● About this task: In the entries below, which lines run from the one containing "Shadow DOM UI" to the one containing "File + DataTransfer 注入聊天图片控件"? Copy exactly those lines, ends included, and no others.

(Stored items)

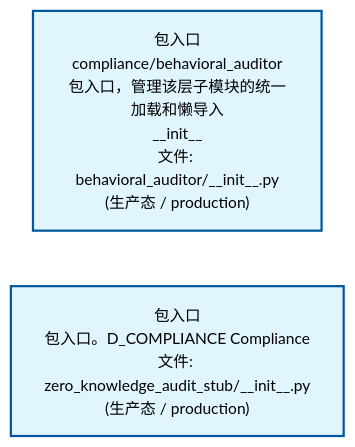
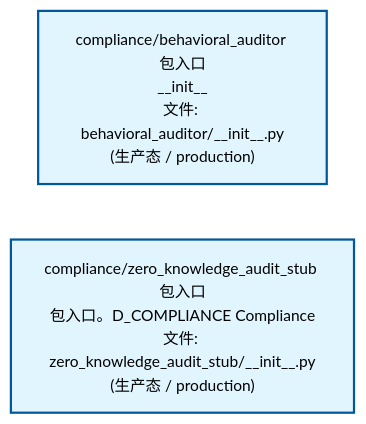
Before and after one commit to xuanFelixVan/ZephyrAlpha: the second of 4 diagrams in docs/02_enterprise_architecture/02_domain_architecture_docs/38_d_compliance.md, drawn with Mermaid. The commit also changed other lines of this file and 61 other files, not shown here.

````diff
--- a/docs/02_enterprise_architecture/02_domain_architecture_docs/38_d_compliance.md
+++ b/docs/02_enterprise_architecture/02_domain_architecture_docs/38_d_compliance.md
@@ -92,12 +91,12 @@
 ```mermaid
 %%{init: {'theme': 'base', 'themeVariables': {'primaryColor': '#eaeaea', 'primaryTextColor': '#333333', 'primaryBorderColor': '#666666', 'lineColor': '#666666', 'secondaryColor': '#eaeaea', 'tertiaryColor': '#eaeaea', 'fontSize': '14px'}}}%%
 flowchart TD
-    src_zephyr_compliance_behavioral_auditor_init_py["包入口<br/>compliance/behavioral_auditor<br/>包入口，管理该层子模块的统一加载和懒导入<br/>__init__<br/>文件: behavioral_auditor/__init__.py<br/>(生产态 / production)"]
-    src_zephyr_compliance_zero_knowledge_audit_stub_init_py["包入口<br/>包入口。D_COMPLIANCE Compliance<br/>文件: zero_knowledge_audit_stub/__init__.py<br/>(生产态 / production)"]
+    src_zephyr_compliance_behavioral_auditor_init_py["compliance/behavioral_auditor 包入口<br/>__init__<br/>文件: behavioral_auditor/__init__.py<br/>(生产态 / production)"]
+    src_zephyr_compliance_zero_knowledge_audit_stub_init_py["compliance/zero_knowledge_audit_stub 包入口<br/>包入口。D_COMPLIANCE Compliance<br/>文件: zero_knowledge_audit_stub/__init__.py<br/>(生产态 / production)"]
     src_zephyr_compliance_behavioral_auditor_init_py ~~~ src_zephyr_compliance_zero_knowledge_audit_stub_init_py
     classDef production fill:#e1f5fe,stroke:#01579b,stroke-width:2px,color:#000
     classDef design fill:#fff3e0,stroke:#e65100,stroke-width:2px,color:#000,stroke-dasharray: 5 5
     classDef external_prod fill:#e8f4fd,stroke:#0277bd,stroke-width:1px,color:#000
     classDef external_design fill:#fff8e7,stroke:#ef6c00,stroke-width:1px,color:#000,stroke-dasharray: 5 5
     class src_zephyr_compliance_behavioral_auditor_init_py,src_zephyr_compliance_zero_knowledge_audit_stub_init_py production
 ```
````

--

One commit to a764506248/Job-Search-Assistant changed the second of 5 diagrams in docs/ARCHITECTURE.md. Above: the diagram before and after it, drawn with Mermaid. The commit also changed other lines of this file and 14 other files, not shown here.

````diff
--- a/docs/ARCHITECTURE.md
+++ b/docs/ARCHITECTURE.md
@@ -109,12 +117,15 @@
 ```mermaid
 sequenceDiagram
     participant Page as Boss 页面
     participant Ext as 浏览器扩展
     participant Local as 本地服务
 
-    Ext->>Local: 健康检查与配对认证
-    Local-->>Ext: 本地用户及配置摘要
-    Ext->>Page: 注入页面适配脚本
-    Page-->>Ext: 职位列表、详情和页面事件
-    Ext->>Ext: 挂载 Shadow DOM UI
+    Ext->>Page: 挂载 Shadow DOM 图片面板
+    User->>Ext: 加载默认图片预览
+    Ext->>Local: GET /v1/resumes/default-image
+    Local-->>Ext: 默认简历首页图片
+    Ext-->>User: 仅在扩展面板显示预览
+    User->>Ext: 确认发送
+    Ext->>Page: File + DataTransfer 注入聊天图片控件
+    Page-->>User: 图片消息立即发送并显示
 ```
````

● Exercise answer:
-    Ext->>Ext: 挂载 Shadow DOM UI
+    Ext->>Page: 挂载 Shadow DOM 图片面板
+    User->>Ext: 加载默认图片预览
+    Ext->>Local: GET /v1/resumes/default-image
+    Local-->>Ext: 默认简历首页图片
+    Ext-->>User: 仅在扩展面板显示预览
+    User->>Ext: 确认发送
+    Ext->>Page: File + DataTransfer 注入聊天图片控件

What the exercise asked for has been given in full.